The two drugs have been shown to reduce the kind of brain shrinkage caused by Alzheimer's and other neurodegenerative diseases.
Both medicines, one a licensed antidepressant and the other an anti-cancer compound, restored protein production in the brains of laboratory mice.
Dr Doug Brown, director of research and development at the Alzheimer's Society, said: "We're excited by the potential of these findings.
"They show that a treatment approach originally discovered in mice with prion disease might also work to prevent the death of brain cells in some forms of dementia.
"This research is at a very early stage and has not yet been tested in people - but as one of the drugs is already available as a treatment for depression, the time taken to get from the lab to the pharmacy could be dramatically reduced.
"The drug blocks a natural defence mechanism in cells which is overactive in the brains of people with frontotemporal dementia, Alzheimer's disease and Parkinson's, so has the potential to work for several conditions."
The drugs blocked an important pathway linked to brain cell death caused by prion disorders such as Creutzfeldt-Jakob disease, and dementia.
Brain damage was prevented in mice with prion disease and animals with frontotemporal dementia (FTD) reclaimed their memory. In both cases, brain shrinkage was reduced.
The antidepressant trazodone hydrochloride and anti-cancer drug dibenzoylmethane (DBN) were identified after scientists tested 1,040 compounds on laboratory worms and mammalian cells.
Professor Giovanna Mallucci, who led the team from the Medical Research Council's Toxicology Unit in Leicester and Cambridge University, said: "We know that trazodone is safe to use in humans, so a clinical trial is now possible to test whether the protective effects of the drug we see on brain cells in mice with neurodegeneration also applies to people in the early stages of Alzheimer's disease and other dementias.
"We could know in two to three years whether this approach can slow down disease progression, which would be a very exciting first step in treating these disorders.
"Interestingly, trazodone has been used to treat the symptoms of patients in later stages of dementia, so we know it is safe for this group.
"We now need to find out whether giving the drug to patients at an early stage could help arrest or slow down the disease through its effects on this pathway."
The results appear in the journal Brain.
Neuropathologist Dr Payam Rezaie, from the Open University, said: "This is not a cure for neurodegenerative diseases or dementia, it will not reverse the course of illness, and the neuroprotective effects were observed in the majority of, but not in all experimental animals.

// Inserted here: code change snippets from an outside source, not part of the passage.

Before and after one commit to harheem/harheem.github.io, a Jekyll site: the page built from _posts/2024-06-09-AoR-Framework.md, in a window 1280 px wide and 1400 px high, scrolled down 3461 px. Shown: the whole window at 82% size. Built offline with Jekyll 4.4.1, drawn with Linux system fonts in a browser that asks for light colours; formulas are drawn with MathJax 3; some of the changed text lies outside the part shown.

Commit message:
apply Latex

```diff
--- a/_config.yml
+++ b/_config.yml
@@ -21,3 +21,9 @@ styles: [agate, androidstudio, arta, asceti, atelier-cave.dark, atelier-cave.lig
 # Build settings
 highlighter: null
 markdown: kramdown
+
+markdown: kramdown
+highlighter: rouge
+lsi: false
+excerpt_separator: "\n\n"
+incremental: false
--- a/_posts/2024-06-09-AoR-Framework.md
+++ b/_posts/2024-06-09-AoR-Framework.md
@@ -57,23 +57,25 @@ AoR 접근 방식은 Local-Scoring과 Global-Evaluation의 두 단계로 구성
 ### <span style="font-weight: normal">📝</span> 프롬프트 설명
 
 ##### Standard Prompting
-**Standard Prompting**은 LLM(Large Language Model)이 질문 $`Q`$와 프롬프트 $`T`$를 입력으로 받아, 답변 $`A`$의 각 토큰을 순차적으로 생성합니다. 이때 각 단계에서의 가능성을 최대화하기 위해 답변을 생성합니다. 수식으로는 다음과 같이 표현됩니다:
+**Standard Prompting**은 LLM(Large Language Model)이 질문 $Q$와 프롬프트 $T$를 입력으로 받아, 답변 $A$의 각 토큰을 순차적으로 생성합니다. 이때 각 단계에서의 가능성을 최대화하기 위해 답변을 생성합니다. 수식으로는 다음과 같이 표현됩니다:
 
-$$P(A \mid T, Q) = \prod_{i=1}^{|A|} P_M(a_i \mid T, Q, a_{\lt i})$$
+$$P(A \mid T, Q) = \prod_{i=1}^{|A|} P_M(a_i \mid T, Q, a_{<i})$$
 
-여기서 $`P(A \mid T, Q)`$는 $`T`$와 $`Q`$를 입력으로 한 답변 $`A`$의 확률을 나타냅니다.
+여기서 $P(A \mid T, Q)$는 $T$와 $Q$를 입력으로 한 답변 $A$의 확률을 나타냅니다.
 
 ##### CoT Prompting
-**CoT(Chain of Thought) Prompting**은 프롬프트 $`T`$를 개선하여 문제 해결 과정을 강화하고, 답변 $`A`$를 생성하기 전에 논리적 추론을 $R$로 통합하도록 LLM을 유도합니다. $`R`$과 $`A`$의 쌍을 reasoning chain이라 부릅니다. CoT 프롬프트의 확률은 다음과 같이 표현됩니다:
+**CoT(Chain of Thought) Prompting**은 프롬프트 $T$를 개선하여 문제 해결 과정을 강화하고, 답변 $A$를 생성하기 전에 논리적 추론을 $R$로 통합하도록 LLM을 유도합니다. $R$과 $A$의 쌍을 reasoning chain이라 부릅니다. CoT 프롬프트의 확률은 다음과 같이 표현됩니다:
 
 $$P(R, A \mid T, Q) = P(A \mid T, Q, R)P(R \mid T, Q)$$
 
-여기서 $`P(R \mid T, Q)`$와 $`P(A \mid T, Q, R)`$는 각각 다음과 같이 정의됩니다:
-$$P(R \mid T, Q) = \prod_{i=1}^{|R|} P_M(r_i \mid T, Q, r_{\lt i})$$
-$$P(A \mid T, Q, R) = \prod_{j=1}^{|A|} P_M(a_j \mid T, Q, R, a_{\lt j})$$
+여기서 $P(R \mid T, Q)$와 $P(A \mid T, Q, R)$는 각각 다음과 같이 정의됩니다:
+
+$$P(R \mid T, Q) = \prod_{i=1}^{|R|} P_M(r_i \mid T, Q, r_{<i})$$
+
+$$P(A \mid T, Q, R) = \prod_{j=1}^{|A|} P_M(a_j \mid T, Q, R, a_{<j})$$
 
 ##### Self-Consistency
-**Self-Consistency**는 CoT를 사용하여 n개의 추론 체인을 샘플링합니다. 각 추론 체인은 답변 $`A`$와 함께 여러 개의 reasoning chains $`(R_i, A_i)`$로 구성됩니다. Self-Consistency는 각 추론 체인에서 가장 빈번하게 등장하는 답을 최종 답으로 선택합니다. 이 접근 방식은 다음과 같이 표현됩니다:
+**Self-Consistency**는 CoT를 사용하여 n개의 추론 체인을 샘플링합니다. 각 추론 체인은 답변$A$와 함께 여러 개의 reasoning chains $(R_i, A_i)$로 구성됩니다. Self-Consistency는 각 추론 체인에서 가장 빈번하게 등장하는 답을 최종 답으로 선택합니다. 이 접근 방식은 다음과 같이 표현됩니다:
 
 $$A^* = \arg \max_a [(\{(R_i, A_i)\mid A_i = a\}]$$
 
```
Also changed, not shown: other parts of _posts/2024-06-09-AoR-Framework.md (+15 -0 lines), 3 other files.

"Nevertheless, it could represent a significant step forward in attempting to halt these diseases in their tracks, and as the researchers state, considering its existing licence for use in elderly patients, trazodone in particular would be a potential candidate for clinical trials moving forward."